E subscript e equals the quotient of the product of 12 times lowercase script l raised to the fourth power times the quantity 1 minus the square of mu, end quantity, times k, end product, divided by the cube of h subscript e, end quotient.
The quotient of the product of E subscript e times the cube of h subscript e, end product, divided by 12 end quotient, equals the sum of the quotient of the product of E subscript 1 times the cube of h subscript 1, end product, divided by 12, end quotient, plus the product of E subscript 1 times h subscript 1 times the square of the quantity x minus quotient of h subscript 1 divided by 2, end quotient, end quantity, end product, plus the quotient of the product of E subscript 2 times the cube of h subscript 2, end product, divided by 12, end quotient, plus the product of E subscript 2 times h subscript 2 times the square of the quantity h subscript 1 minus x plus the quotient of h subscript 2 divided by 2, end quotient, end quantity, end product, end sum.

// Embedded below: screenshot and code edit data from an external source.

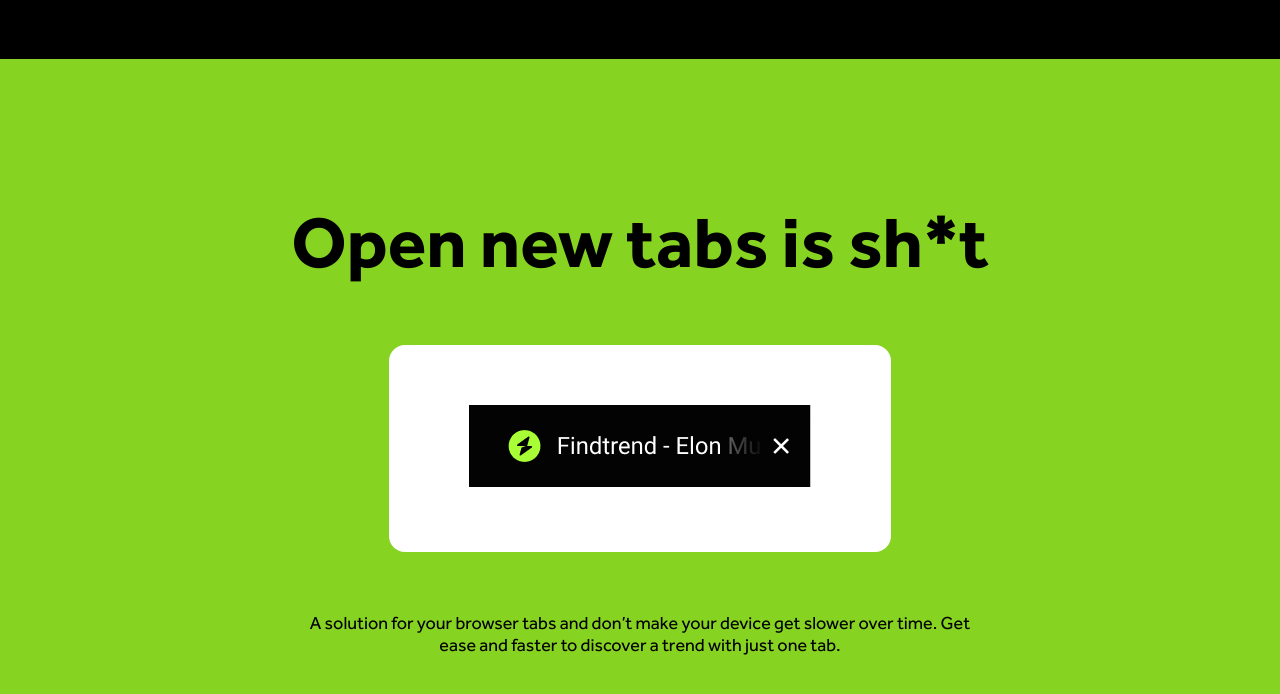
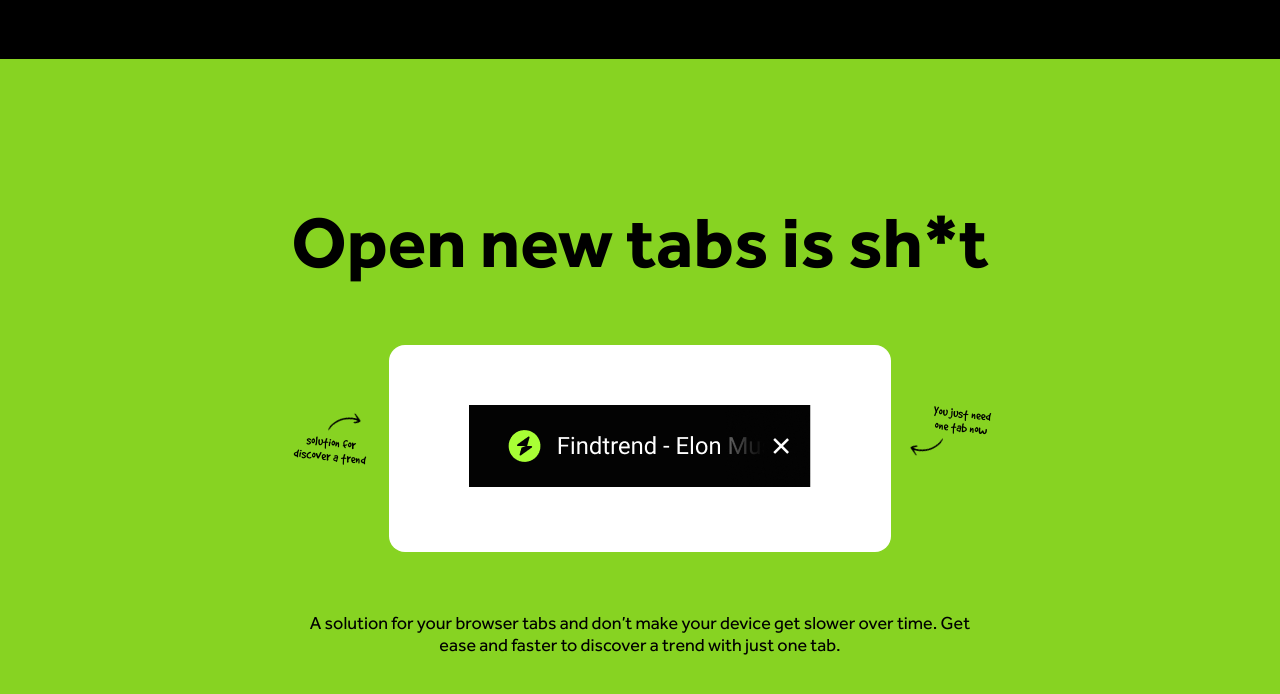
Before and after one commit to cremirdevio/findtrend, a plain HTML site: page index.html in a window 1280 px wide. Shown: the part 755-1449 px from the top of the page. Drawn offline with Linux system fonts and the light colour scheme.

Commit message:
Newtabs section completed

```diff
--- a/index.html
+++ b/index.html
@@ -61,8 +61,22 @@
     <!-- Tabs Section -->
     <section class="newtabs">
       <h2 class="newtabs__title">Open new tabs is sh*t</h2>
-      <div class="newtabs__content">
-        <img src="./images/platforms/findtrend.png" alt="">
+      <div class="newtabs_box">
+
+        <div class="pointer pointer--right">
+          <p class="pointer__text">solution for <br> discover a trend</p>
+          <img class="pointer__img" src="./images/icons/pointer.png" alt="pointer">
+        </div>
+
+        <div class="newtabs__content">
+          <img src="./images/platforms/findtrend.png" alt="">
+        </div>
+
+        <div class="pointer">
+          <p class="pointer__text">You just need <br> one tab now</p>
+          <img class="pointer__img" src="./images/icons/pointer.png" alt="pointer">
+        </div>
+
       </div>
       <p class="newtabs__info">
         A solution for your browser tabs and don’t make your device get slower over time. Get ease and faster to discover a trend with just one tab.
--- a/style.css
+++ b/style.css
@@ -243,14 +243,34 @@ html {
   background-color: var(--off-white);
   padding: 60px 80px;
   border-radius: 16px;
-  margin-bottom: 60px;
 }
 
 .newtabs .newtabs__content img {
   height: 82px;
 }
 
+.newtabs .newtabs_box {
+  display: flex;
+  position: relative;
+}
+
+.newtabs .newtabs_box .pointer {
+  color: var(--black);
+  position: absolute;
+  top: 30%;
+}
+
+.newtabs .newtabs_box .pointer:first-child {
+  right: calc(100% + 12px);
+}
+
+.newtabs .newtabs_box .pointer:last-child {
+  left: calc(100% + 24px);
+}
+
+
 .newtabs .newtabs__info {
   max-width: 700px;
   text-align: center;
+  margin-top: 60px;
 }
```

Where x equals the quotient of the sum of the quotient of the square of h subscript 1 divided by 2, end quotient, plus the product of beta times h subscript 2 times the quantity h subscript 1 plus the quotient of h subscript 2 divided by 2, end quotient, end quantity, end product, end sum, divided by the sum of h subscript 1 plus the product of beta times h subscript 2, end product, end sum, end quotient.

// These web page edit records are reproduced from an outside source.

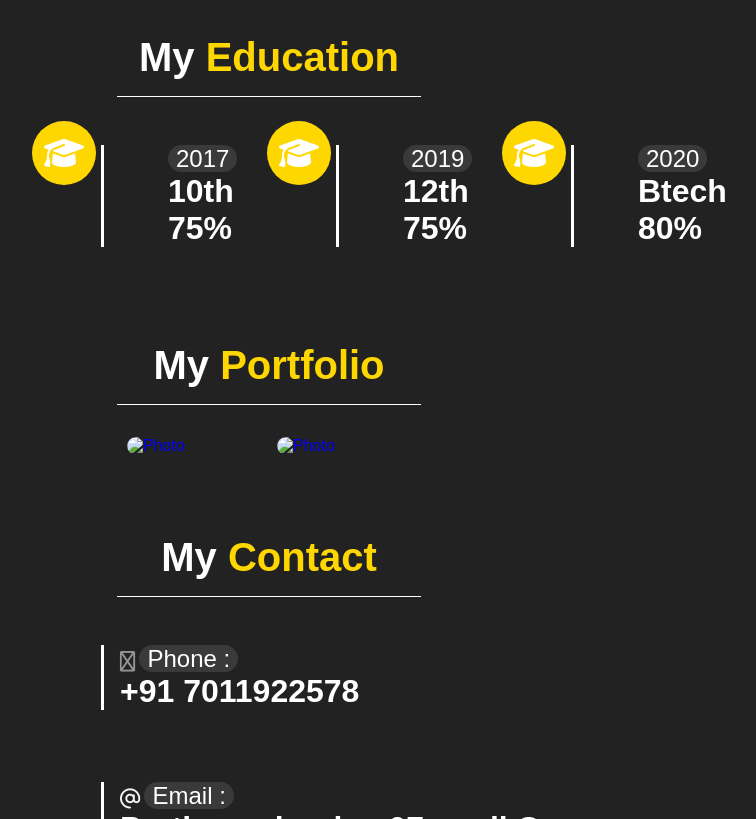
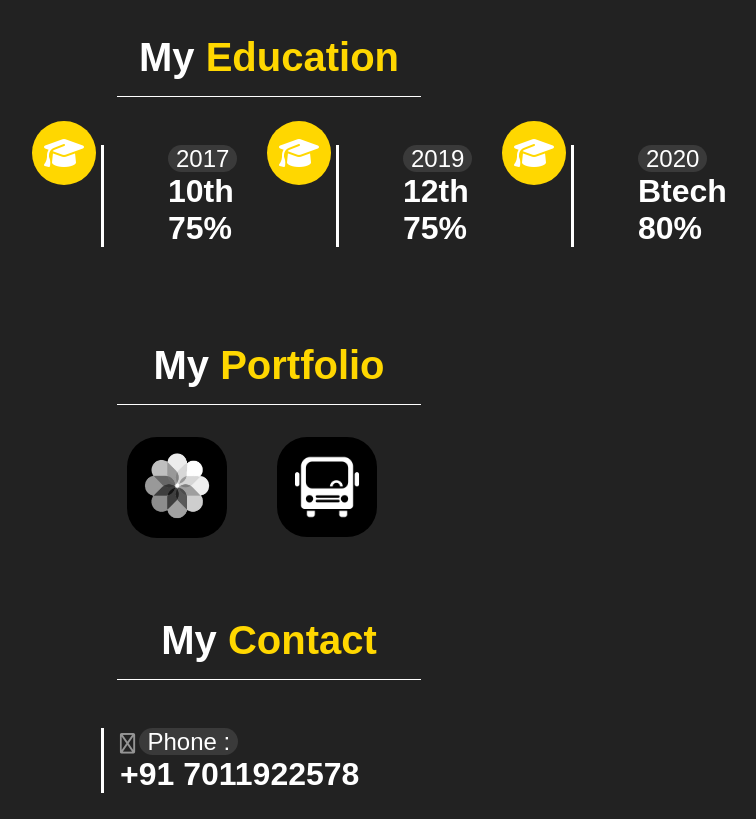
Before and after one commit to pratiman1/portfolio, a plain HTML site: page index.html in a window 1280 px wide. Shown: the part 1006-1825 px from the top of the page, without its empty margins (283-1039 px from the left). Drawn offline with nearby package versions, Linux system fonts and the light colour scheme.

Commit message:
Update index.html

```diff
--- a/index.html
+++ b/index.html
@@ -25,7 +25,7 @@
     <header>
         <div class="user">
 
-            <img src="/portfolio_1/img/p.jpg" alt="picture" id="img">
+            <img src="/portfolio/img/p.jpg" alt="picture" id="img">
 
             <h3 class="name">PRATIMAN</h1>
                 <p class="post">frontend</p>
@@ -122,11 +122,11 @@
     <h1 class="heading">my <span> portfolio</span></h1>
     <div class="box-container">
         <div class="box">
-        <a href="photo.html"><img src="/portfolio_1/img/215e8b76-bdbb-4f87-8d44-ae6e4c8e5b3f.jpeg" alt="photo"></a>
+        <a href="photo.html"><img src="/portfolio/img/215e8b76-bdbb-4f87-8d44-ae6e4c8e5b3f.jpeg" alt="photo"></a>
         </div>
 
         <div class="box">
-            <a href="travel.html"><img src="/portfolio_1/img/41e1755c-6318-4942-9fdc-f9b27ae20cde.jpeg" alt="photo"></a>
+            <a href="travel.html"><img src="/portfolio/img/41e1755c-6318-4942-9fdc-f9b27ae20cde.jpeg" alt="photo"></a>
             </div>
 
 
```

E subscript AC equals E subscript 1 equals the quotient of the product of E subscript e times the cube of the sum of h subscript 1 plus h subscript 2, end sum, end product, divided by the sum of the cube of h subscript 1 plus the product of beta times the cube of h subscript 2, end product, plus the product of 12 times h subscript 1 times the square of the quantity x minus the quotient of h subscript 1 divided by 2, end quotient, end quantity, end product, plus the product of 12 times h subscript 2 times the square of the quantity h subscript 1 minus x plus the quotient of h subscript 2 divided by 2, end quotient, end quantity, end product, end sum, end quotient. E subscript PCC equals E subscript 2 equals product of beta times E subscript 1.

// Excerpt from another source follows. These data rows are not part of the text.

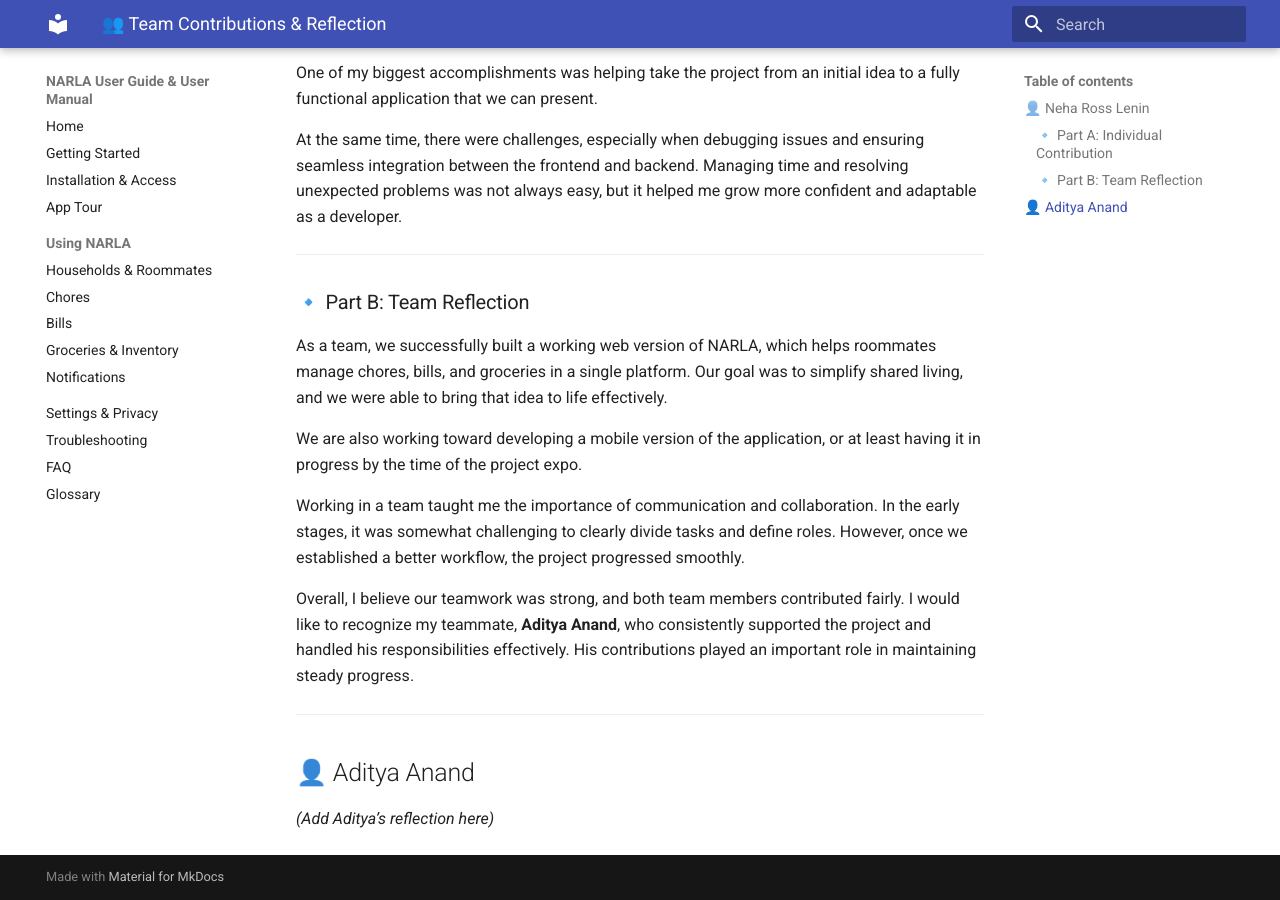
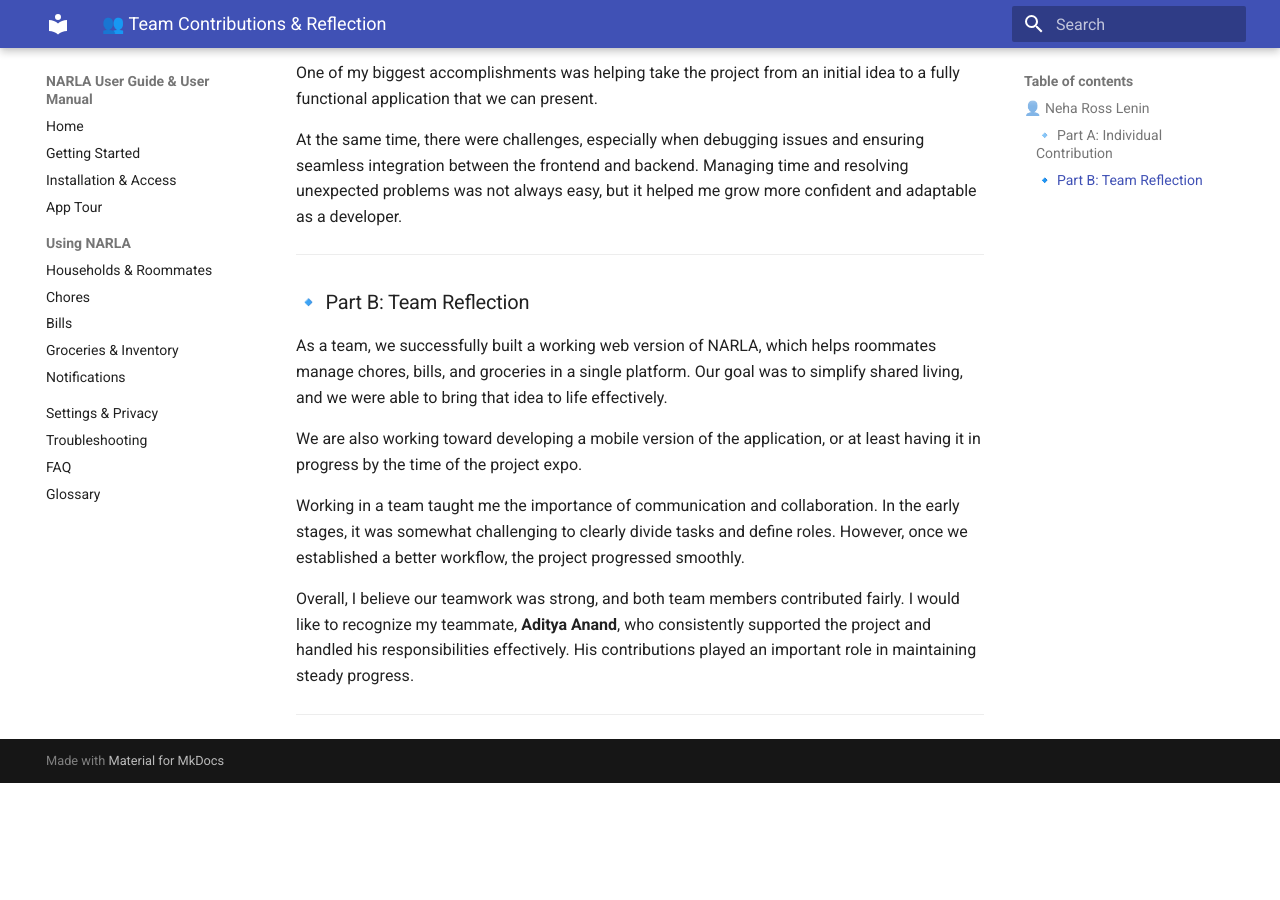
Before and after one commit to leninnr/Senior-Design, an MkDocs documentation site: the page built from docs/Assessments/Final Self-Assessments.md, in a window 1280 px wide and 900 px high, scrolled down 681 px. Built offline with MkDocs 1.6.1 and Material for MkDocs 9.7.7, drawn with Linux system fonts in a browser that asks for light colours; after the commit the page ends 1464 px from its top, so only the background shows below that.

Commit message:
Update Final Self-Assessments.md
Signed-off-by: Neha Ross Lenin <leninnr@mail.uc.edu>

```diff
--- a/docs/Assessments/Final Self-Assessments.md
+++ b/docs/Assessments/Final Self-Assessments.md
@@ -34,7 +34,3 @@ Working in a team taught me the importance of communication and collaboration. I
 Overall, I believe our teamwork was strong, and both team members contributed fairly. I would like to recognize my teammate, **Aditya Anand**, who consistently supported the project and handled his responsibilities effectively. His contributions played an important role in maintaining steady progress.
 
 ---
-
-## 👤 Aditya Anand
-
-*(Add Aditya’s reflection here)*
```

This graph shows the sensitivity of the backcalculated moduli values to the assumed value of the modular ratio, beta. The xaxis is the modular ratio from 0 to 25. The yaxis is the relative elastic modulus from 0 to 2. Plots for asphalt concrete (AC) modulus and portland cement concrete (PCC) modulus are given, based on an AC thickness of 4 inches and a PCC thickness of 10 inches. The PCC modulus begins at (5, 0.85) and slowly curves up to (20, 1.5). The AC modulus begins at (5, 1.7), decreases rapidly to (10, 0.93), and then less rapidly to (20, 0.55). (1 inch = 2.54 cm)
F parenthesis E, k end parenthesis equals the product of the summation of all of the values in the range from n to i equals 0 times alpha subscript i times the square of the quantity lowercase w subscript i minus uppercase W subscript i, end quantity, end product.
The log of E subscript AC equals 6.451235 minus the product of 0.000164671 times t subscript p superscript 1.92544 end product.